Fiery Turkish criticism against Austrian novelist overshadows Nobel ceremony
A flurry of condemnation by senior Turkish officials and Balkan countries overshadowed the Nobel Prize in Literature award ceremony on Tuesday over the winner's controversial stance on the Bosnian genocide.
Turkey, Albania, Croatia and Kosovo declared this week that they would boycott the award ceremony due to Austrian novelist Peter Handke’s close relationship with Slobodan Milosevic, the late Serbian president who presided over wars and massacres in the conflicts that accompanied the partition of Yugoslavia.
Handke has denied that a genocide was carried out by Serbian forces at Srebrenica in 1995, when more than 8,000 Bosniaks were killed, despite the United Nations recognising it as such.
“Presenting the Nobel Prize in Literature to a racist person is actually a reward to human rights violations,” Turkish President Recep Tayyip Erdogan said on Tuesday.
“This has revealed what the Nobel really is. The Nobel is a totally ideological and political institution. It doesn’t have any value to me," he added.
'Presenting the Nobel Prize in Literature to a racist person is actually a reward to human rights violations'
- Recep Tayyip Erdogan
"If they present me the prize, I would turn it down. Awarding this prize to a murderer means uniting with oppression.”
The 77-year-old writer in a press conference last week refused to talk about his stance on the Bosnian genocide.
“I prefer toilet paper, an anonymous letter with toilet paper inside, to your empty and ignorant questions,” he told a journalist enquiring about the author's opinions on the matter.
One Nobel committee member has already resigned over the controversy and several demonstrations are expected on Tuesday in Stockholm, where Handke will receive his prize from Sweden's King Carl XVI Gustaf at a formal ceremony.

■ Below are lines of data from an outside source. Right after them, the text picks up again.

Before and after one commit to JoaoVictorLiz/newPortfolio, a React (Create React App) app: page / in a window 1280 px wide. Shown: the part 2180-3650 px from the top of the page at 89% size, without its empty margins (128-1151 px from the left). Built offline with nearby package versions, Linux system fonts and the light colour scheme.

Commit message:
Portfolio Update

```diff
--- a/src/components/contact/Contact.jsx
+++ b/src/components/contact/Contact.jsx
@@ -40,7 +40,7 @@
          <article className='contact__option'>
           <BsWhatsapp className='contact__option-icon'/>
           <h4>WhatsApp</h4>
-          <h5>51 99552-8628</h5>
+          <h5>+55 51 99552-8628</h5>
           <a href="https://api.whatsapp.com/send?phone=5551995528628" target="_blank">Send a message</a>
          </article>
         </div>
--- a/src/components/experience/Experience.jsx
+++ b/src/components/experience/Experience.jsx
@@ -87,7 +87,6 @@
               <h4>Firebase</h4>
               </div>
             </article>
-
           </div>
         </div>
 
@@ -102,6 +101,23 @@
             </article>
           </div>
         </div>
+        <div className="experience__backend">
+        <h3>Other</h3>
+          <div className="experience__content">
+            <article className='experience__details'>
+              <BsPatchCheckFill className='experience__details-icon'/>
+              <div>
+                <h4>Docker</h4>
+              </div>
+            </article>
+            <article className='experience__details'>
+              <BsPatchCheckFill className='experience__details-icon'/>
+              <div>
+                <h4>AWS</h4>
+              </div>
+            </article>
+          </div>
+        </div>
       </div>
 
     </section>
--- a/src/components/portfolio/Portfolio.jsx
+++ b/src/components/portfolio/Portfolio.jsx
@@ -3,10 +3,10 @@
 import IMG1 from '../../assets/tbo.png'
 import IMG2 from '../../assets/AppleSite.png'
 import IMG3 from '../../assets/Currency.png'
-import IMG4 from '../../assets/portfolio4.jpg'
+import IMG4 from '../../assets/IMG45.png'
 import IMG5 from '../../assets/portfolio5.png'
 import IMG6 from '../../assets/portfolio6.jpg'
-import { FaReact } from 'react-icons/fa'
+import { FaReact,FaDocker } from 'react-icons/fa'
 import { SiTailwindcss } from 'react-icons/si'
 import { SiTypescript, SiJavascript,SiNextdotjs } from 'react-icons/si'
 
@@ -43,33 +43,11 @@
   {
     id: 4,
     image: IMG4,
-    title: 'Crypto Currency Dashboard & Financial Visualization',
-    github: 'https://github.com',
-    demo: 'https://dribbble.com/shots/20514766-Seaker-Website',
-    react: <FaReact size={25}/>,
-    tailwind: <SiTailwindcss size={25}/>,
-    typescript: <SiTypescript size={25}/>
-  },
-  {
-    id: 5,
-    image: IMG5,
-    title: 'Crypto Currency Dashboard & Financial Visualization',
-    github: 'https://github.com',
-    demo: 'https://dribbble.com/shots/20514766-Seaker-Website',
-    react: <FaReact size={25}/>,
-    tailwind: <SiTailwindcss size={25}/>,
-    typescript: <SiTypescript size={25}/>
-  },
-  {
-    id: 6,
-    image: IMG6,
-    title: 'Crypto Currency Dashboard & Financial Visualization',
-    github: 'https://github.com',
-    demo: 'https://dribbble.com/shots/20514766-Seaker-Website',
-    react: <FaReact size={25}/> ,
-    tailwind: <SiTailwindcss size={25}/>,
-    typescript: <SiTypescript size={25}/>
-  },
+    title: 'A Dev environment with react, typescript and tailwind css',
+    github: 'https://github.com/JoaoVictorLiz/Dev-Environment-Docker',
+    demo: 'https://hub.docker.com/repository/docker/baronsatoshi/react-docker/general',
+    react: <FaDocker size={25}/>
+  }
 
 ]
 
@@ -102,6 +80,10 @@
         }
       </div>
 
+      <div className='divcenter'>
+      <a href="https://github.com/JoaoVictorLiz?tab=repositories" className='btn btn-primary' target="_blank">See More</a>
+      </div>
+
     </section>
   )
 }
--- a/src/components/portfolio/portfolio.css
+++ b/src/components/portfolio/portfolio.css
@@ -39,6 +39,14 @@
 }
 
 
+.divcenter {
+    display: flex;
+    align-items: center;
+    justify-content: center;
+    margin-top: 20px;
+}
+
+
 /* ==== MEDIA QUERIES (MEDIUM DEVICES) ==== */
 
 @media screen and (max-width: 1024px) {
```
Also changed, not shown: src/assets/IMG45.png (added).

Meanwhile, Aziz Sancar, the Turkish 2015 Nobel Laureate in Chemistry, reacted to Handke's award by telling a Turkish newspaper that he hung a picture of Bosnian coffins in the entrance of his office to remind himself of the genocide.
"I have read in the western press that Serbians described Bosnians as Turks and they believed that they were killing Turks during the genocide. I still carry on with this agony," he said.
Since the partition of Yugoslavia in the 1990s, Turkey and Bosnia have had close relations.
Ankara participated in the Nato intervention against Serbian forces during the Yugoslav war, and an estimated two million Turkish citizens are thought to have Bosnian backgrounds.
Though Turkey ferociously attacks suggestions that Bosnians were not victims of genocide, it faces widespread criticism for its own refusal to label the mass killings of Armenians in the early 20th century with the same category.
The US Senate is currently contemplating a bill that would recognise the Armenian Genocide, though Donald Trump's administration has been blocking the legislation since October in an attempt to placate Ankara.